* Version comparison data *
--- START ---
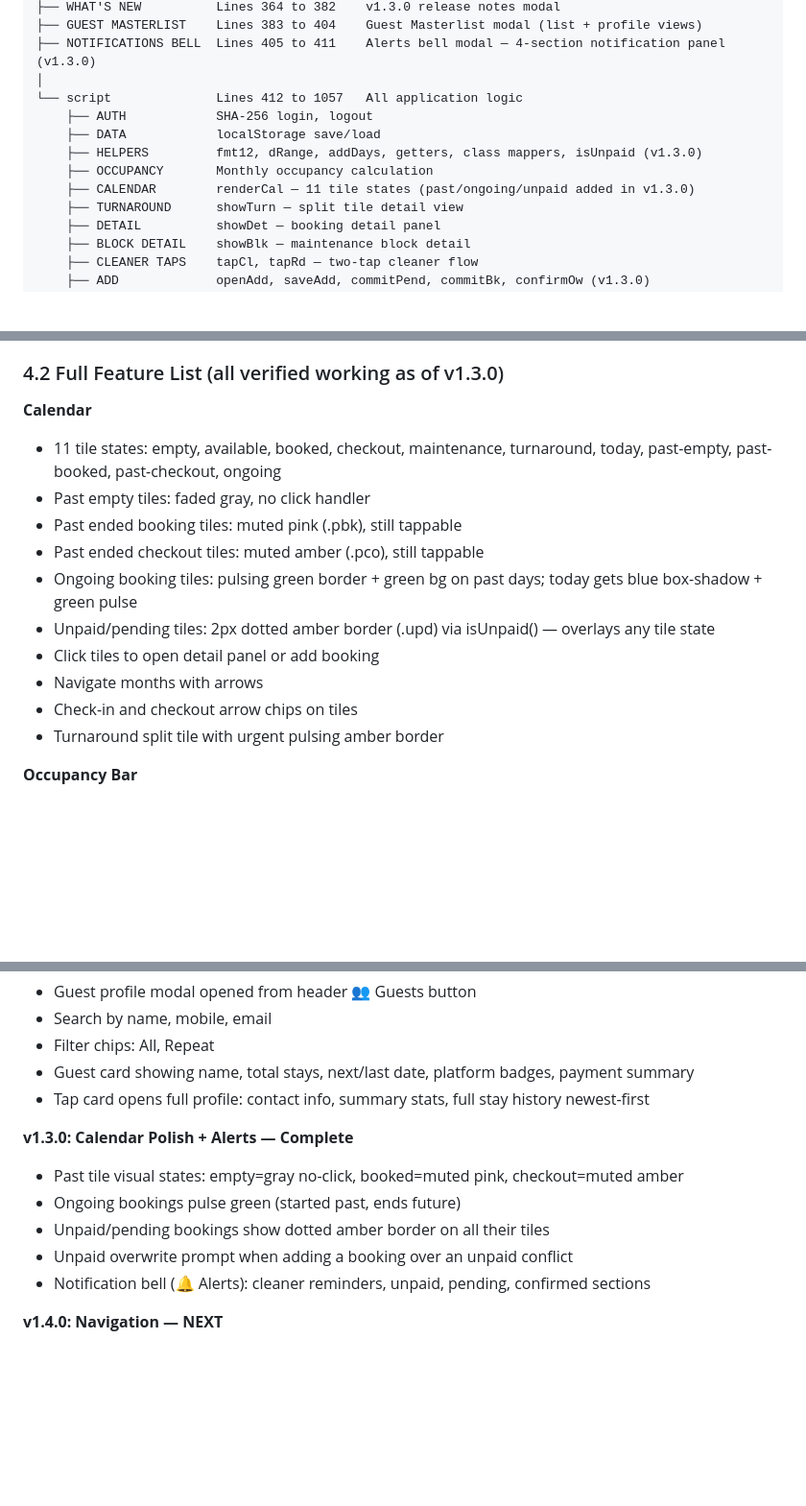
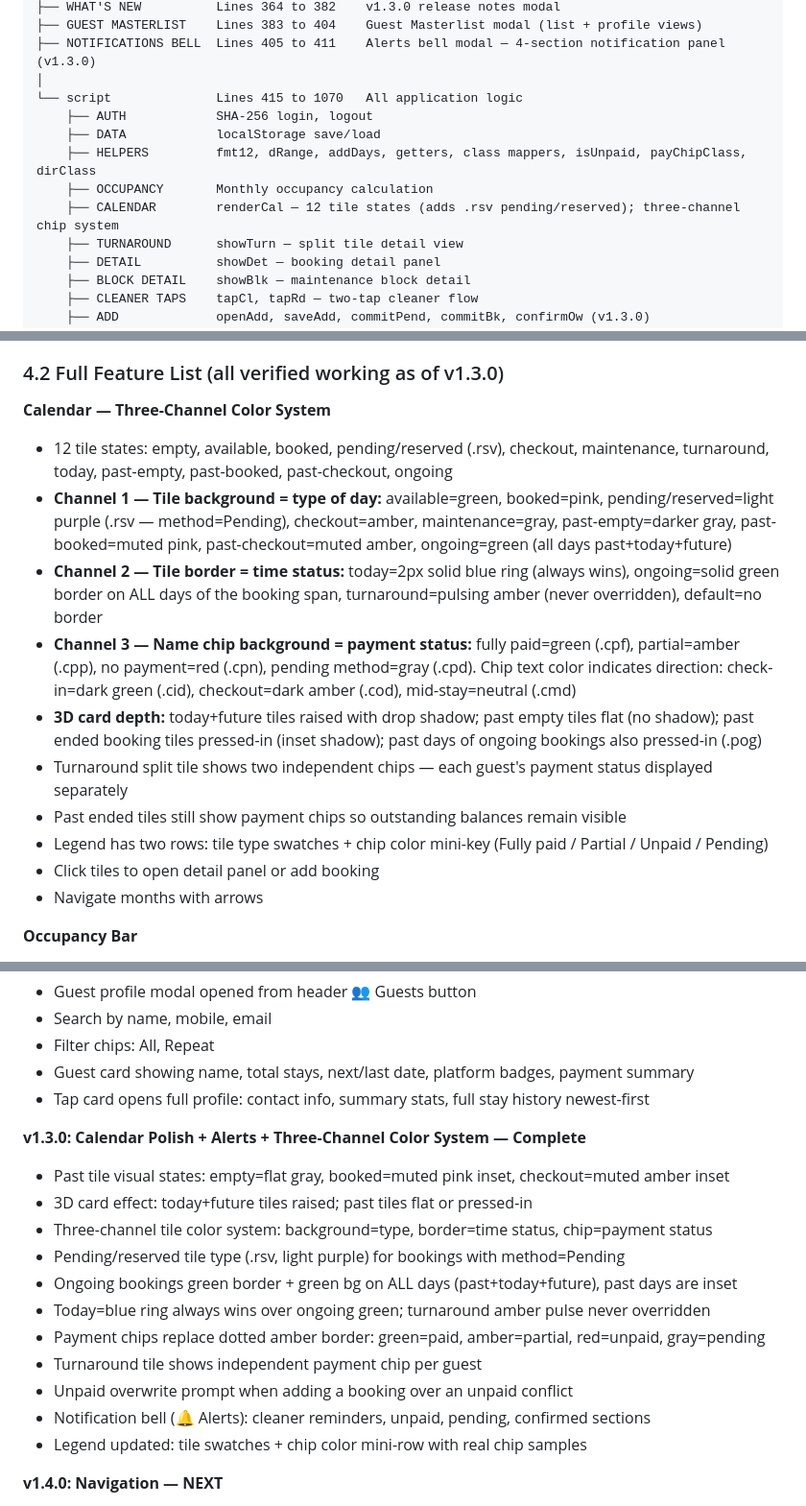
Before and after one commit to jarretbandigan/booking-tracker, a Markdown page: CLAUDE.md, 3 parts joined by grey strips. Shown at 96% size. Drawn GitHub-style; blank space fills up the shorter version.

Commit message:
docs: update CLAUDE.md for three-channel color system and 3D card effect
Updates line count (1070), CSS section map, Calendar feature description
with three-channel system details, HELPERS section with new payChipClass
and dirClass, v1.3.0 roadmap entry, and version history row.

Co-Authored-By: Claude Sonnet 4.6 <noreply@anthropic.com>

```diff
--- a/CLAUDE.md
+++ b/CLAUDE.md
@@ -109,12 +109,12 @@ index.html
 ├── GUEST MASTERLIST    Lines 383 to 404    Guest Masterlist modal (list + profile views)
 ├── NOTIFICATIONS BELL  Lines 405 to 411    Alerts bell modal — 4-section notification panel (v1.3.0)
 │
-└── script              Lines 412 to 1057   All application logic
+└── script              Lines 415 to 1070   All application logic
     ├── AUTH            SHA-256 login, logout
     ├── DATA            localStorage save/load
-    ├── HELPERS         fmt12, dRange, addDays, getters, class mappers, isUnpaid (v1.3.0)
+    ├── HELPERS         fmt12, dRange, addDays, getters, class mappers, isUnpaid, payChipClass, dirClass
     ├── OCCUPANCY       Monthly occupancy calculation
-    ├── CALENDAR        renderCal — 11 tile states (past/ongoing/unpaid added in v1.3.0)
+    ├── CALENDAR        renderCal — 12 tile states (adds .rsv pending/reserved); three-channel chip system
     ├── TURNAROUND      showTurn — split tile detail view
     ├── DETAIL          showDet — booking detail panel
     ├── BLOCK DETAIL    showBlk — maintenance block detail
@@ -157,17 +157,17 @@ bt_bl  Blocks array
 
 ### 4.2 Full Feature List (all verified working as of v1.3.0)
 
-**Calendar**
-- 11 tile states: empty, available, booked, checkout, maintenance, turnaround, today, past-empty, past-booked, past-checkout, ongoing
-- Past empty tiles: faded gray, no click handler
-- Past ended booking tiles: muted pink (.pbk), still tappable
-- Past ended checkout tiles: muted amber (.pco), still tappable
-- Ongoing booking tiles: pulsing green border + green bg on past days; today gets blue box-shadow + green pulse
-- Unpaid/pending tiles: 2px dotted amber border (.upd) via isUnpaid() — overlays any tile state
+**Calendar — Three-Channel Color System**
+- 12 tile states: empty, available, booked, pending/reserved (.rsv), checkout, maintenance, turnaround, today, past-empty, past-booked, past-checkout, ongoing
+- **Channel 1 — Tile background = type of day:** available=green, booked=pink, pending/reserved=light purple (.rsv — method=Pending), checkout=amber, maintenance=gray, past-empty=darker gray, past-booked=muted pink, past-checkout=muted amber, ongoing=green (all days past+today+future)
+- **Channel 2 — Tile border = time status:** today=2px solid blue ring (always wins), ongoing=solid green border on ALL days of the booking span, turnaround=pulsing amber (never overridden), default=no border
+- **Channel 3 — Name chip background = payment status:** fully paid=green (.cpf), partial=amber (.cpp), no payment=red (.cpn), pending method=gray (.cpd). Chip text color indicates direction: check-in=dark green (.cid), checkout=dark amber (.cod), mid-stay=neutral (.cmd)
+- **3D card depth:** today+future tiles raised with drop shadow; past empty tiles flat (no shadow); past ended booking tiles pressed-in (inset shadow); past days of ongoing bookings also pressed-in (.pog)
+- Turnaround split tile shows two independent chips — each guest's payment status displayed separately
+- Past ended tiles still show payment chips so outstanding balances remain visible
+- Legend has two rows: tile type swatches + chip color mini-key (Fully paid / Partial / Unpaid / Pending)
 - Click tiles to open detail panel or add booking
 - Navigate months with arrows
-- Check-in and checkout arrow chips on tiles
-- Turnaround split tile with urgent pulsing amber border
 
 **Occupancy Bar**
 - Shows booked days as fraction and percentage with fill bar
@@ -272,12 +272,18 @@ bt_bl  Blocks array
 - Guest card showing name, total stays, next/last date, platform badges, payment summary
 - Tap card opens full profile: contact info, summary stats, full stay history newest-first
 
-**v1.3.0: Calendar Polish + Alerts — Complete**
-- Past tile visual states: empty=gray no-click, booked=muted pink, checkout=muted amber
-- Ongoing bookings pulse green (started past, ends future)
-- Unpaid/pending bookings show dotted amber border on all their tiles
+**v1.3.0: Calendar Polish + Alerts + Three-Channel Color System — Complete**
+- Past tile visual states: empty=flat gray, booked=muted pink inset, checkout=muted amber inset
+- 3D card effect: today+future tiles raised; past tiles flat or pressed-in
+- Three-channel tile color system: background=type, border=time status, chip=payment status
+- Pending/reserved tile type (.rsv, light purple) for bookings with method=Pending
+- Ongoing bookings green border + green bg on ALL days (past+today+future), past days are inset
+- Today=blue ring always wins over ongoing green; turnaround amber pulse never overridden
+- Payment chips replace dotted amber border: green=paid, amber=partial, red=unpaid, gray=pending
+- Turnaround tile shows independent payment chip per guest
 - Unpaid overwrite prompt when adding a booking over an unpaid conflict
 - Notification bell (🔔 Alerts): cleaner reminders, unpaid, pending, confirmed sections
+- Legend updated: tile swatches + chip color mini-row with real chip samples
 
 **v1.4.0: Navigation — NEXT**
 - Bottom navigation bar: Home, Guests, Reports, Settings
```
Also changed, not shown: other parts of CLAUDE.md (+4 -4 lines).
--- END ---
* Prompt *
The answer should consist of every line above, exact and free of images.

* Answer to this problem *
Before and after one commit to jarretbandigan/booking-tracker, a Markdown page: CLAUDE.md, 3 parts joined by grey strips. Shown at 96% size. Drawn GitHub-style; blank space fills up the shorter version.

Commit message:
docs: update CLAUDE.md for three-channel color system and 3D card effect
Updates line count (1070), CSS section map, Calendar feature description
with three-channel system details, HELPERS section with new payChipClass
and dirClass, v1.3.0 roadmap entry, and version history row.

Co-Authored-By: Claude Sonnet 4.6 <noreply@anthropic.com>

```diff
--- a/CLAUDE.md
+++ b/CLAUDE.md
@@ -109,12 +109,12 @@ index.html
 ├── GUEST MASTERLIST    Lines 383 to 404    Guest Masterlist modal (list + profile views)
 ├── NOTIFICATIONS BELL  Lines 405 to 411    Alerts bell modal — 4-section notification panel (v1.3.0)
 │
-└── script              Lines 412 to 1057   All application logic
+└── script              Lines 415 to 1070   All application logic
     ├── AUTH            SHA-256 login, logout
     ├── DATA            localStorage save/load
-    ├── HELPERS         fmt12, dRange, addDays, getters, class mappers, isUnpaid (v1.3.0)
+    ├── HELPERS         fmt12, dRange, addDays, getters, class mappers, isUnpaid, payChipClass, dirClass
     ├── OCCUPANCY       Monthly occupancy calculation
-    ├── CALENDAR        renderCal — 11 tile states (past/ongoing/unpaid added in v1.3.0)
+    ├── CALENDAR        renderCal — 12 tile states (adds .rsv pending/reserved); three-channel chip system
     ├── TURNAROUND      showTurn — split tile detail view
     ├── DETAIL          showDet — booking detail panel
     ├── BLOCK DETAIL    showBlk — maintenance block detail
@@ -157,17 +157,17 @@ bt_bl  Blocks array
 
 ### 4.2 Full Feature List (all verified working as of v1.3.0)
 
-**Calendar**
-- 11 tile states: empty, available, booked, checkout, maintenance, turnaround, today, past-empty, past-booked, past-checkout, ongoing
-- Past empty tiles: faded gray, no click handler
-- Past ended booking tiles: muted pink (.pbk), still tappable
-- Past ended checkout tiles: muted amber (.pco), still tappable
-- Ongoing booking tiles: pulsing green border + green bg on past days; today gets blue box-shadow + green pulse
-- Unpaid/pending tiles: 2px dotted amber border (.upd) via isUnpaid() — overlays any tile state
+**Calendar — Three-Channel Color System**
+- 12 tile states: empty, available, booked, pending/reserved (.rsv), checkout, maintenance, turnaround, today, past-empty, past-booked, past-checkout, ongoing
+- **Channel 1 — Tile background = type of day:** available=green, booked=pink, pending/reserved=light purple (.rsv — method=Pending), checkout=amber, maintenance=gray, past-empty=darker gray, past-booked=muted pink, past-checkout=muted amber, ongoing=green (all days past+today+future)
+- **Channel 2 — Tile border = time status:** today=2px solid blue ring (always wins), ongoing=solid green border on ALL days of the booking span, turnaround=pulsing amber (never overridden), default=no border
+- **Channel 3 — Name chip background = payment status:** fully paid=green (.cpf), partial=amber (.cpp), no payment=red (.cpn), pending method=gray (.cpd). Chip text color indicates direction: check-in=dark green (.cid), checkout=dark amber (.cod), mid-stay=neutral (.cmd)
+- **3D card depth:** today+future tiles raised with drop shadow; past empty tiles flat (no shadow); past ended booking tiles pressed-in (inset shadow); past days of ongoing bookings also pressed-in (.pog)
+- Turnaround split tile shows two independent chips — each guest's payment status displayed separately
+- Past ended tiles still show payment chips so outstanding balances remain visible
+- Legend has two rows: tile type swatches + chip color mini-key (Fully paid / Partial / Unpaid / Pending)
 - Click tiles to open detail panel or add booking
 - Navigate months with arrows
-- Check-in and checkout arrow chips on tiles
-- Turnaround split tile with urgent pulsing amber border
 
 **Occupancy Bar**
 - Shows booked days as fraction and percentage with fill bar
@@ -272,12 +272,18 @@ bt_bl  Blocks array
 - Guest card showing name, total stays, next/last date, platform badges, payment summary
 - Tap card opens full profile: contact info, summary stats, full stay history newest-first
 
-**v1.3.0: Calendar Polish + Alerts — Complete**
-- Past tile visual states: empty=gray no-click, booked=muted pink, checkout=muted amber
-- Ongoing bookings pulse green (started past, ends future)
-- Unpaid/pending bookings show dotted amber border on all their tiles
+**v1.3.0: Calendar Polish + Alerts + Three-Channel Color System — Complete**
+- Past tile visual states: empty=flat gray, booked=muted pink inset, checkout=muted amber inset
+- 3D card effect: today+future tiles raised; past tiles flat or pressed-in
+- Three-channel tile color system: background=type, border=time status, chip=payment status
+- Pending/reserved tile type (.rsv, light purple) for bookings with method=Pending
+- Ongoing bookings green border + green bg on ALL days (past+today+future), past days are inset
+- Today=blue ring always wins over ongoing green; turnaround amber pulse never overridden
+- Payment chips replace dotted amber border: green=paid, amber=partial, red=unpaid, gray=pending
+- Turnaround tile shows independent payment chip per guest
 - Unpaid overwrite prompt when adding a booking over an unpaid conflict
 - Notification bell (🔔 Alerts): cleaner reminders, unpaid, pending, confirmed sections
+- Legend updated: tile swatches + chip color mini-row with real chip samples
 
 **v1.4.0: Navigation — NEXT**
 - Bottom navigation bar: Home, Guests, Reports, Settings
```
Also changed, not shown: other parts of CLAUDE.md (+4 -4 lines).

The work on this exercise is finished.